Apple Fights $2 Billion Fine Following Spotify Complaint

Apple Fights

In March, Apple was hit with a hefty €1.8 billion ($2 billion) fine after a 2019 complaint from Spotify. The complaint centered on Apple’s practice of charging app developers a 30% fee for the first year of user subscriptions and 15% for subsequent years. Spotify argued this forced them to raise subscription prices, giving Apple Music an unfair advantage.

Apple is not taking this fine lightly. According to Bloomberg, the company has filed a lawsuit with the EU’s General Court in Luxembourg, seeking to overturn the significant penalty.

Apple contends that the European Commission failed to provide convincing evidence that consumers were harmed by its App Store policies. However, this stance seems to ignore the fundamental principles of antitrust laws, which prohibit predatory pricing irrespective of its immediate impact on consumers.

Previously, apps were not even allowed to inform users about cheaper subscription options outside the App Store. The European Commission has since introduced regulations requiring Apple to allow developers to promote alternative payment methods.

These changes mean developers can now include their own purchase links in the App Store, thereby bypassing the “Apple Tax.” Nevertheless, Apple still takes a commission on these transactions, though the rates have been slightly reduced to a range of 12 to 27% from the original 15 to 30%.

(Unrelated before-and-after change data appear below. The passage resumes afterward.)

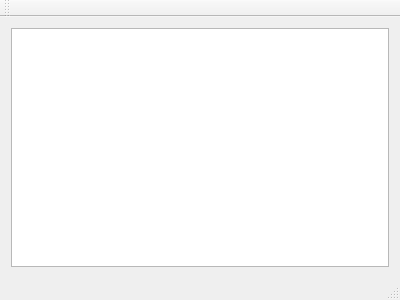
Above: computer_scientists_ui/mainwindow.ui from 2015-VLN1-Group-44/ComputerScientists_UI before the change. Below: the same form after it.
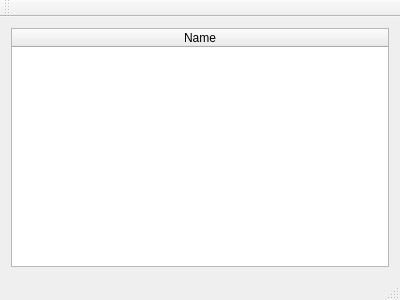
That is the form after the change.

Commit message: birta vísindamenn sem töflu

```diff
--- a/computer_scientists_ui/mainwindow.ui
+++ b/computer_scientists_ui/mainwindow.ui
@@ -16,7 +16,16 @@
   <widget class="QWidget" name="centralWidget">
    <layout class="QVBoxLayout" name="verticalLayout_2">
     <item>
-     <widget class="QListWidget" name="list_scientists"/>
+     <widget class="QTableWidget" name="table_scientists">
+      <attribute name="horizontalHeaderStretchLastSection">
+       <bool>true</bool>
+      </attribute>
+      <column>
+       <property name="text">
+        <string>Name</string>
+       </property>
+      </column>
+     </widget>
     </item>
    </layout>
   </widget>
```
The commit also changes 1 other file.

Despite the introduction of third-party purchase links, their commercial viability remains limited due to high commissions and various restrictions imposed by Apple.